WHAT IS BEING ASKED:
Print the data exactly as it appears, keeping every word.

EXERCISE MATERIALS:
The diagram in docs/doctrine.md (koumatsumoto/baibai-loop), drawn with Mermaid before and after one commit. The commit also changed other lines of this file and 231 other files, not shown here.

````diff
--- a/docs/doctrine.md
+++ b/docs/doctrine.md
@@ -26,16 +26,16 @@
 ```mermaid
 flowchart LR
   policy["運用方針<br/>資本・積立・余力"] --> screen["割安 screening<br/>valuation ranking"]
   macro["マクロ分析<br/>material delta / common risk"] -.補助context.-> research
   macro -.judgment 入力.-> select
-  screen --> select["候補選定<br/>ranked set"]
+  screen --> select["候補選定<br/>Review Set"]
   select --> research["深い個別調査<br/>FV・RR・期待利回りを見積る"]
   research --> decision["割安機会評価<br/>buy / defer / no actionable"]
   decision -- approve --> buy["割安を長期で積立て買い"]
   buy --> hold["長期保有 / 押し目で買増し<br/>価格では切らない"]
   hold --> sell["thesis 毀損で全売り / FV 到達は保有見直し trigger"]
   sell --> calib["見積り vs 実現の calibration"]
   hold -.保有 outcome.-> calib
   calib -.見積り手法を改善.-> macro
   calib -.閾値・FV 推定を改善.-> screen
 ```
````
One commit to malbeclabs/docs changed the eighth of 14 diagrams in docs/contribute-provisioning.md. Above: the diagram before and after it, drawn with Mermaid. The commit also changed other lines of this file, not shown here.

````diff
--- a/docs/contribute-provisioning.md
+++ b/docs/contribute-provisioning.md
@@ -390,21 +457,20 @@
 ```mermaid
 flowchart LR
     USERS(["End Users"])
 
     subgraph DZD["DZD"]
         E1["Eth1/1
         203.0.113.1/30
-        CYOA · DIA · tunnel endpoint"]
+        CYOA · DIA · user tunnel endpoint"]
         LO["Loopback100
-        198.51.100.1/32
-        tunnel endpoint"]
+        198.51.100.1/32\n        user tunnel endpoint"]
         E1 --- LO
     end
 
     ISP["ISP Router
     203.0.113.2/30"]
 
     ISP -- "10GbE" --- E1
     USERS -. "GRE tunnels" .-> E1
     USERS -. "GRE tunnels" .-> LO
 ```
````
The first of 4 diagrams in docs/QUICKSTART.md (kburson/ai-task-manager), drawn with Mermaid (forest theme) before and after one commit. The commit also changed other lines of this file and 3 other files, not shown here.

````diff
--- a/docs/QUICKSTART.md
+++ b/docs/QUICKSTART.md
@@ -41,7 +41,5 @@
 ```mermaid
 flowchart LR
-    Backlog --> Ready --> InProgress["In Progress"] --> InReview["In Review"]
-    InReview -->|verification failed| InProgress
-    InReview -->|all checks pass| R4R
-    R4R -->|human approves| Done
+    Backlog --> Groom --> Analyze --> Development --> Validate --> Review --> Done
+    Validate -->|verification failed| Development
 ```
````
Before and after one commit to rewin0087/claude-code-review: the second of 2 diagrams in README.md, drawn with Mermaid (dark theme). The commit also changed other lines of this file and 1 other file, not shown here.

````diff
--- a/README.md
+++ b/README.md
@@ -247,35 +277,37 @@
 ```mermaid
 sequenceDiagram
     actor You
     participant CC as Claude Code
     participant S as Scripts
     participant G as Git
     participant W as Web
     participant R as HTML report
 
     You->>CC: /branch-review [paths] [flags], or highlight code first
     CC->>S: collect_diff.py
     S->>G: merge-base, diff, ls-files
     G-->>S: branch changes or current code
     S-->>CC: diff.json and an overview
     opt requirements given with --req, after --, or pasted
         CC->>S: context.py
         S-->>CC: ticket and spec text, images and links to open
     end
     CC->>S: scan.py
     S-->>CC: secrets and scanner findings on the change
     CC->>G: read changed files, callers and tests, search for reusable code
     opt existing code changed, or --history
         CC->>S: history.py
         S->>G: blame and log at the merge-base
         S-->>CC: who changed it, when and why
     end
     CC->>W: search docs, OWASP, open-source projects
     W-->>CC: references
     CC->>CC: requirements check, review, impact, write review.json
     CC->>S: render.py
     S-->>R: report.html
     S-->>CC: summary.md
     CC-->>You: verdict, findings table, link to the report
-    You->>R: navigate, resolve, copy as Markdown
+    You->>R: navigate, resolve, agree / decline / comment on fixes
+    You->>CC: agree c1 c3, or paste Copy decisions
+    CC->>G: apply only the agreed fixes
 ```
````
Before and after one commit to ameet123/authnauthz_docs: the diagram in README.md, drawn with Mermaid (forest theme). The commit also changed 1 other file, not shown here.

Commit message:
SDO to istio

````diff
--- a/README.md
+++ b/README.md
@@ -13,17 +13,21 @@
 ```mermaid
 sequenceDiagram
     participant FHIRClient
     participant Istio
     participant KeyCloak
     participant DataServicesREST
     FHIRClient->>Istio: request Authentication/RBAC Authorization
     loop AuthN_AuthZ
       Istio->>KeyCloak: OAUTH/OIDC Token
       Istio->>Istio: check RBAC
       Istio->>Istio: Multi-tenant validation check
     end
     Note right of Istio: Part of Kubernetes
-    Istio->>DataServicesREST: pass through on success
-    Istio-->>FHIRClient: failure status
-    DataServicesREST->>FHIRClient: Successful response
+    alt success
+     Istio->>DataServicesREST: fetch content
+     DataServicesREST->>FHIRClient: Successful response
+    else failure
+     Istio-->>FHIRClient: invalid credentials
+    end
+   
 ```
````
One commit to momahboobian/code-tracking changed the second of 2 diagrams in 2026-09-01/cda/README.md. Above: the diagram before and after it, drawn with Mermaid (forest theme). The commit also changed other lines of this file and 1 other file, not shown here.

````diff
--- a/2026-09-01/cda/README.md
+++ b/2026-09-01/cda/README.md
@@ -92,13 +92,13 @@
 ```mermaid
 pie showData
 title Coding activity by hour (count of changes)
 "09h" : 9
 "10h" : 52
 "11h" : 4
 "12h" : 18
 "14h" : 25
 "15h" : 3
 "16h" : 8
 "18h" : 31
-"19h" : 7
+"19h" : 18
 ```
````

SOLUTION TO THE PROBLEM:
The diagram in docs/doctrine.md (koumatsumoto/baibai-loop), drawn with Mermaid before and after one commit. The commit also changed other lines of this file and 231 other files, not shown here.

````diff
--- a/docs/doctrine.md
+++ b/docs/doctrine.md
@@ -26,16 +26,16 @@
 ```mermaid
 flowchart LR
   policy["運用方針<br/>資本・積立・余力"] --> screen["割安 screening<br/>valuation ranking"]
   macro["マクロ分析<br/>material delta / common risk"] -.補助context.-> research
   macro -.judgment 入力.-> select
-  screen --> select["候補選定<br/>ranked set"]
+  screen --> select["候補選定<br/>Review Set"]
   select --> research["深い個別調査<br/>FV・RR・期待利回りを見積る"]
   research --> decision["割安機会評価<br/>buy / defer / no actionable"]
   decision -- approve --> buy["割安を長期で積立て買い"]
   buy --> hold["長期保有 / 押し目で買増し<br/>価格では切らない"]
   hold --> sell["thesis 毀損で全売り / FV 到達は保有見直し trigger"]
   sell --> calib["見積り vs 実現の calibration"]
   hold -.保有 outcome.-> calib
   calib -.見積り手法を改善.-> macro
   calib -.閾値・FV 推定を改善.-> screen
 ```
````
One commit to malbeclabs/docs changed the eighth of 14 diagrams in docs/contribute-provisioning.md. Above: the diagram before and after it, drawn with Mermaid. The commit also changed other lines of this file, not shown here.

````diff
--- a/docs/contribute-provisioning.md
+++ b/docs/contribute-provisioning.md
@@ -390,21 +457,20 @@
 ```mermaid
 flowchart LR
     USERS(["End Users"])
 
     subgraph DZD["DZD"]
         E1["Eth1/1
         203.0.113.1/30
-        CYOA · DIA · tunnel endpoint"]
+        CYOA · DIA · user tunnel endpoint"]
         LO["Loopback100
-        198.51.100.1/32
-        tunnel endpoint"]
+        198.51.100.1/32\n        user tunnel endpoint"]
         E1 --- LO
     end
 
     ISP["ISP Router
     203.0.113.2/30"]
 
     ISP -- "10GbE" --- E1
     USERS -. "GRE tunnels" .-> E1
     USERS -. "GRE tunnels" .-> LO
 ```
````
The first of 4 diagrams in docs/QUICKSTART.md (kburson/ai-task-manager), drawn with Mermaid (forest theme) before and after one commit. The commit also changed other lines of this file and 3 other files, not shown here.

````diff
--- a/docs/QUICKSTART.md
+++ b/docs/QUICKSTART.md
@@ -41,7 +41,5 @@
 ```mermaid
 flowchart LR
-    Backlog --> Ready --> InProgress["In Progress"] --> InReview["In Review"]
-    InReview -->|verification failed| InProgress
-    InReview -->|all checks pass| R4R
-    R4R -->|human approves| Done
+    Backlog --> Groom --> Analyze --> Development --> Validate --> Review --> Done
+    Validate -->|verification failed| Development
 ```
````
Before and after one commit to rewin0087/claude-code-review: the second of 2 diagrams in README.md, drawn with Mermaid (dark theme). The commit also changed other lines of this file and 1 other file, not shown here.

````diff
--- a/README.md
+++ b/README.md
@@ -247,35 +277,37 @@
 ```mermaid
 sequenceDiagram
     actor You
     participant CC as Claude Code
     participant S as Scripts
     participant G as Git
     participant W as Web
     participant R as HTML report
 
     You->>CC: /branch-review [paths] [flags], or highlight code first
     CC->>S: collect_diff.py
     S->>G: merge-base, diff, ls-files
     G-->>S: branch changes or current code
     S-->>CC: diff.json and an overview
     opt requirements given with --req, after --, or pasted
         CC->>S: context.py
         S-->>CC: ticket and spec text, images and links to open
     end
     CC->>S: scan.py
     S-->>CC: secrets and scanner findings on the change
     CC->>G: read changed files, callers and tests, search for reusable code
     opt existing code changed, or --history
         CC->>S: history.py
         S->>G: blame and log at the merge-base
         S-->>CC: who changed it, when and why
     end
     CC->>W: search docs, OWASP, open-source projects
     W-->>CC: references
     CC->>CC: requirements check, review, impact, write review.json
     CC->>S: render.py
     S-->>R: report.html
     S-->>CC: summary.md
     CC-->>You: verdict, findings table, link to the report
-    You->>R: navigate, resolve, copy as Markdown
+    You->>R: navigate, resolve, agree / decline / comment on fixes
+    You->>CC: agree c1 c3, or paste Copy decisions
+    CC->>G: apply only the agreed fixes
 ```
````
Before and after one commit to ameet123/authnauthz_docs: the diagram in README.md, drawn with Mermaid (forest theme). The commit also changed 1 other file, not shown here.

Commit message:
SDO to istio

````diff
--- a/README.md
+++ b/README.md
@@ -13,17 +13,21 @@
 ```mermaid
 sequenceDiagram
     participant FHIRClient
     participant Istio
     participant KeyCloak
     participant DataServicesREST
     FHIRClient->>Istio: request Authentication/RBAC Authorization
     loop AuthN_AuthZ
       Istio->>KeyCloak: OAUTH/OIDC Token
       Istio->>Istio: check RBAC
       Istio->>Istio: Multi-tenant validation check
     end
     Note right of Istio: Part of Kubernetes
-    Istio->>DataServicesREST: pass through on success
-    Istio-->>FHIRClient: failure status
-    DataServicesREST->>FHIRClient: Successful response
+    alt success
+     Istio->>DataServicesREST: fetch content
+     DataServicesREST->>FHIRClient: Successful response
+    else failure
+     Istio-->>FHIRClient: invalid credentials
+    end
+   
 ```
````
One commit to momahboobian/code-tracking changed the second of 2 diagrams in 2026-09-01/cda/README.md. Above: the diagram before and after it, drawn with Mermaid (forest theme). The commit also changed other lines of this file and 1 other file, not shown here.

````diff
--- a/2026-09-01/cda/README.md
+++ b/2026-09-01/cda/README.md
@@ -92,13 +92,13 @@
 ```mermaid
 pie showData
 title Coding activity by hour (count of changes)
 "09h" : 9
 "10h" : 52
 "11h" : 4
 "12h" : 18
 "14h" : 25
 "15h" : 3
 "16h" : 8
 "18h" : 31
-"19h" : 7
+"19h" : 18
 ```
````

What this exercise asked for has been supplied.